Stephanie Toone

Singers, dancers and rappers were given one minute to show their talent.

After that, they were either doused with praise or booed off the stage at Black Student Alliance’s presentation of the Apollo – a talent show modeled after Harlem’s historical showcase, Saturday night in Downing University Center Theater.

In its second year, the amateur night brought a larger audience, more talented performers and added surprises. But there was still plenty of booing to go around.

Lexington junior Shaylla Brown, BSA vice president, said the larger audience meant greater revenue to support students.

Louisville sophomore Terrance Harris, the Apollo coordinator, declined to give the amount raised.

“We hope to help freshmen retention rates, have different programs for African-American students and have voter registration drives and informationals,” Brown said.

Brown said that delegating jobs for ticket sales and advertisements helped make this year’s Apollo run smoother. The help of sponsors also gave the almost 300 people who attended a little more than entertainment to look forward to.

For audience members, there were ticket giveaways for dinners at Applebee’s and Smokey Bones restaurants. A DVD player was also given away.

Though the audience had extra incentives, the 15 acts that performed also had something to be excited about. The grand prize this year was $400.

The winners were Georgetown cousins Marquise McIntyre and Mario McIntyre. The hip hop/soul duo, Alienness, had experience from other Apollo competitions.

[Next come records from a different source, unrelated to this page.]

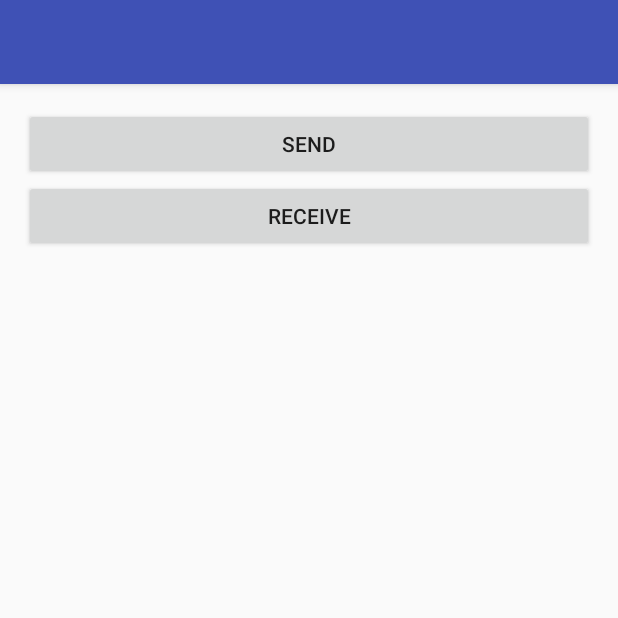
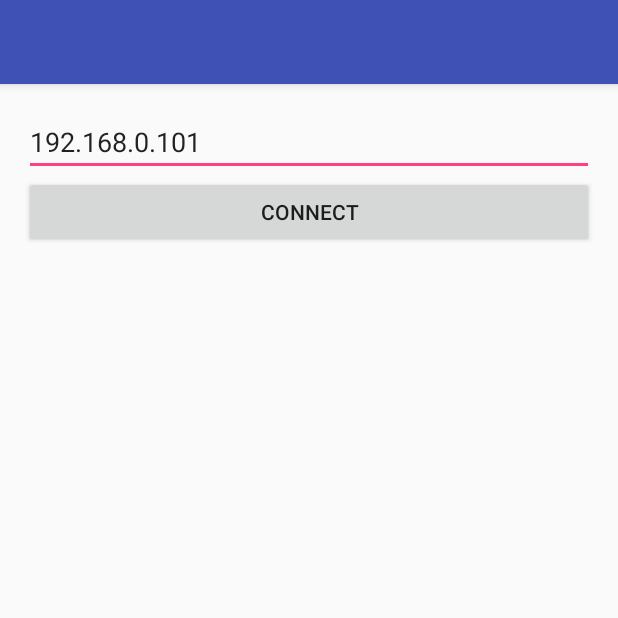
Before and after one commit to richardszabo/VideoStream, an Android app: the screen it shows after launch (MainActivity before the commit, MainReceiverActivity after it), after a tap on "RECEIVE", on a phone screen of 412 x 824 dp, the top half of it. Run offline under Robolectric (Android 15) with nearby library versions, the phone set to English and light mode, and no system bars; libraries missing offline, so code that uses them is left out: hu.rics.camera1util; network calls fail; 1 statement that could not run was skipped.

Commit message:
Starting MainReceiverActivity.

```diff
--- a/VideoStreamAndroid/app/src/main/AndroidManifest.xml
+++ b/VideoStreamAndroid/app/src/main/AndroidManifest.xml
@@ -18,8 +18,7 @@
         android:label="@string/app_name"
         android:supportsRtl="true"
         android:theme="@style/AppTheme">
-        <activity android:name=".MainSenderActivity">
-        </activity>
+        <activity android:name=".MainSenderActivity"></activity>
         <activity android:name=".MainActivity">
             <intent-filter>
                 <action android:name="android.intent.action.MAIN" />
@@ -27,6 +26,7 @@
                 <category android:name="android.intent.category.LAUNCHER" />
             </intent-filter>
         </activity>
+        <activity android:name=".MainReceiverActivity"></activity>
     </application>
 
 </manifest>
--- a/VideoStreamAndroid/app/src/main/java/hu/rics/videostreamandroid/MainActivity.java
+++ b/VideoStreamAndroid/app/src/main/java/hu/rics/videostreamandroid/MainActivity.java
@@ -38,8 +38,13 @@ public class MainActivity extends AppCompatActivity {
         View.OnClickListener receiverListener = new View.OnClickListener() {
 
             public void onClick(View v) {
-                Toast toast = Toast.makeText(MainActivity.this, "Receiver", Toast.LENGTH_SHORT);
-                toast.show();
+                if( permissionHandler.hasRights() ) {
+                    Intent intent = new Intent(MainActivity.this, MainReceiverActivity.class);
+                    startActivity(intent);
+                } else {
+                    Toast toast = Toast.makeText(MainActivity.this, "No right to start", Toast.LENGTH_SHORT);
+                    toast.show();
+                }
             }
         };
 
--- /dev/null
+++ b/VideoStreamAndroid/app/src/main/java/hu/rics/videostreamandroid/MainReceiverActivity.java
@@ -0,0 +1,35 @@
+package hu.rics.videostreamandroid;
+
+import android.support.v7.app.AppCompatActivity;
+import android.os.Bundle;
+import android.view.View;
+import android.widget.Button;
+import android.widget.EditText;
+import android.widget.Toast;
+
+
+public class MainReceiverActivity extends AppCompatActivity implements View.OnClickListener {
+    private static final String DEFAULT_HOST = "192.168.0.101";
+
+    EditText ipEditText;
+    Button connectButton;
+
+
+    @Override
+    protected void onCreate(Bundle savedInstanceState) {
+        super.onCreate(savedInstanceState);
+        setContentView(R.layout.activity_main_receiver);
+
+        ipEditText = (EditText) findViewById(R.id.ipEditText);
+        ipEditText.setText(DEFAULT_HOST);
+
+        connectButton = (Button) findViewById(R.id.connectButton);
+        connectButton.setOnClickListener(this);
+    }
+
+    @Override
+    public void onClick(View v) {
+        Toast toast = Toast.makeText(this, "Connect test", Toast.LENGTH_SHORT);
+        toast.show();
+    }
+}
--- /dev/null
+++ b/VideoStreamAndroid/app/src/main/res/layout/activity_main_receiver.xml
@@ -0,0 +1,42 @@
+<?xml version="1.0" encoding="utf-8"?>
+<RelativeLayout xmlns:android="http://schemas.android.com/apk/res/android"
+    xmlns:app="http://schemas.android.com/apk/res-auto"
+    xmlns:tools="http://schemas.android.com/tools"
+    android:id="@+id/activity_main_receiver"
+    android:layout_width="match_parent"
+    android:layout_height="match_parent"
+    android:paddingBottom="@dimen/activity_vertical_margin"
+    android:paddingLeft="@dimen/activity_horizontal_margin"
+    android:paddingRight="@dimen/activity_horizontal_margin"
+    android:paddingTop="@dimen/activity_vertical_margin"
+    tools:context="hu.rics.videostreamandroid.MainReceiverActivity">
+
+    <EditText
+        android:layout_width="match_parent"
+        android:layout_height="wrap_content"
+        android:inputType="phone"
+        android:text="IP address:"
+        android:ems="10"
+        android:layout_alignParentTop="true"
+        android:layout_alignParentLeft="true"
+        android:layout_alignParentStart="true"
+        android:id="@+id/ipEditText" />
+
+    <Button
+        android:text="Connect"
+        android:layout_width="match_parent"
+        android:layout_height="wrap_content"
+        android:layout_below="@+id/ipEditText"
+        android:layout_alignParentLeft="true"
+        android:layout_alignParentStart="true"
+        android:id="@+id/connectButton" />
+
+    <ImageView
+        android:layout_width="match_parent"
+        android:layout_height="match_parent"
+        android:layout_below="@+id/connectButton"
+        android:layout_alignParentLeft="true"
+        android:layout_alignParentStart="true"
+        android:id="@+id/imageView" />
+
+</RelativeLayout>
```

The McIntyres formed Alienness a year ago and also won at the University of Kentucky and took second at the University of Louisville.

Marquise McIntyre said he has been singing since preschool.

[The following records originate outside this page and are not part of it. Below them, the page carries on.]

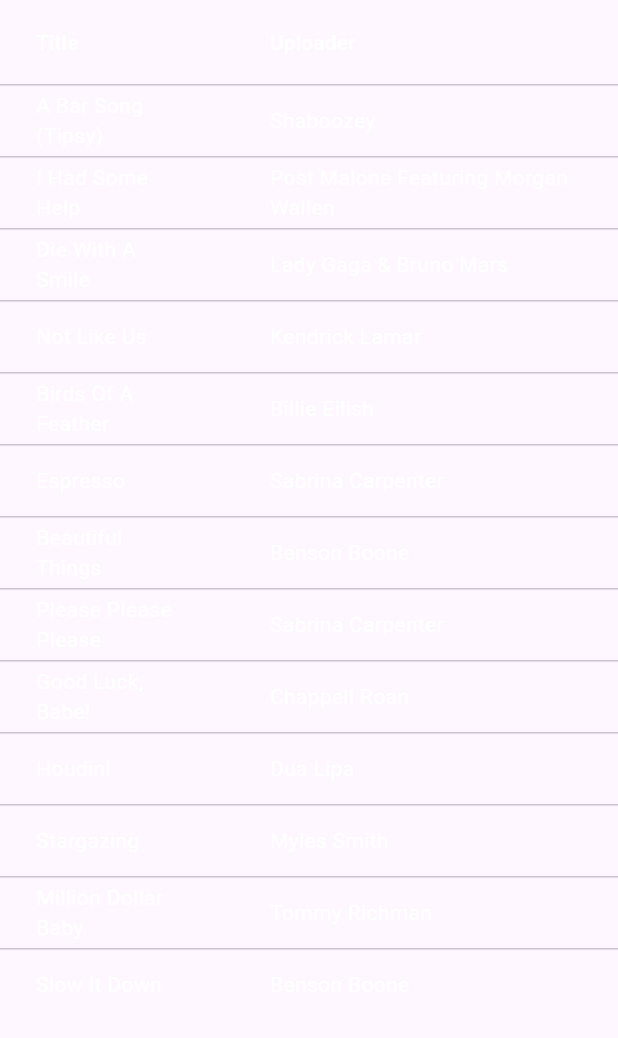
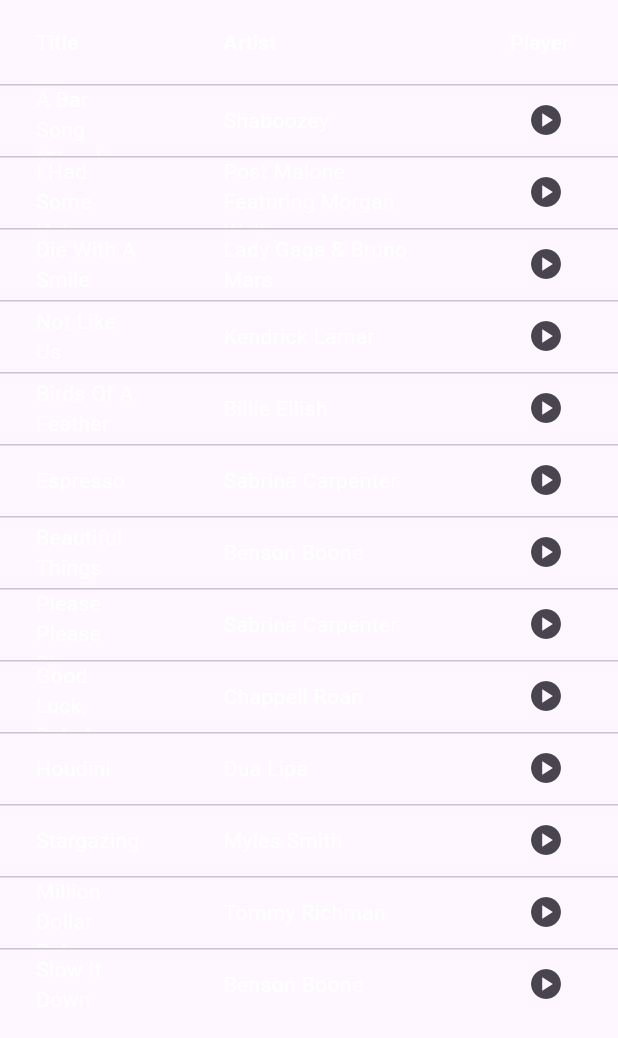
Before and after one commit to hojungcho/SoundMap, a Flutter app: the VideoList_2 widget shown alone on an empty page, opened directly, on a phone screen of 412 x 824 dp. Shown: the top 1038 px of the screen. Run offline on Flutter 3.47's test engine with Material 3 defaults, Android fonts, the phone set to English and light mode, and no system bars; our stand-ins replace youtube_player_flutter.

```diff
--- a/sound_map/lib/components/recommendation_table.dart
+++ b/sound_map/lib/components/recommendation_table.dart
@@ -44,7 +44,10 @@ class _VideoListState extends State<VideoList_2> {
             DataColumn(label: Text('Title',
               style: TextStyle(color: Colors.white)
             )),
-            DataColumn(label: Text('Uploader',
+            DataColumn(label: Text('Artist',
+                style: TextStyle(color: Colors.white)
+            )),
+            DataColumn(label: Text('Player',
                 style: TextStyle(color: Colors.white)
             )),
           ],
@@ -56,6 +59,12 @@ class _VideoListState extends State<VideoList_2> {
               DataCell(Text(video['uploader'],
                   style: TextStyle(color: Colors.white)
               )),
+              DataCell(
+                IconButton(
+                  icon: Icon(Icons.play_circle),
+                  onPressed: (){},
+                )
+              ),
             ]);
           }).toList(),
         ),
```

Mario McIntyre said he has been rapping since he was 16 years old.

“We get anxious whenever we do these things now, but we did expect to win,” Marquise McIntyre said.

Mario and Marquis said they plan to use the prize money to finish their first album, “It’s Value In Being Broke.”

Nashville sophomore Michael Dickerson said he was pleased with the winners’ performance. Dickerson said Flawless and the Dance Duo could have won, too.

Dickerson said he was glad he came to the show.

“We should have something like that more often,” he said.

Reach Stephanie Toone at [email protected]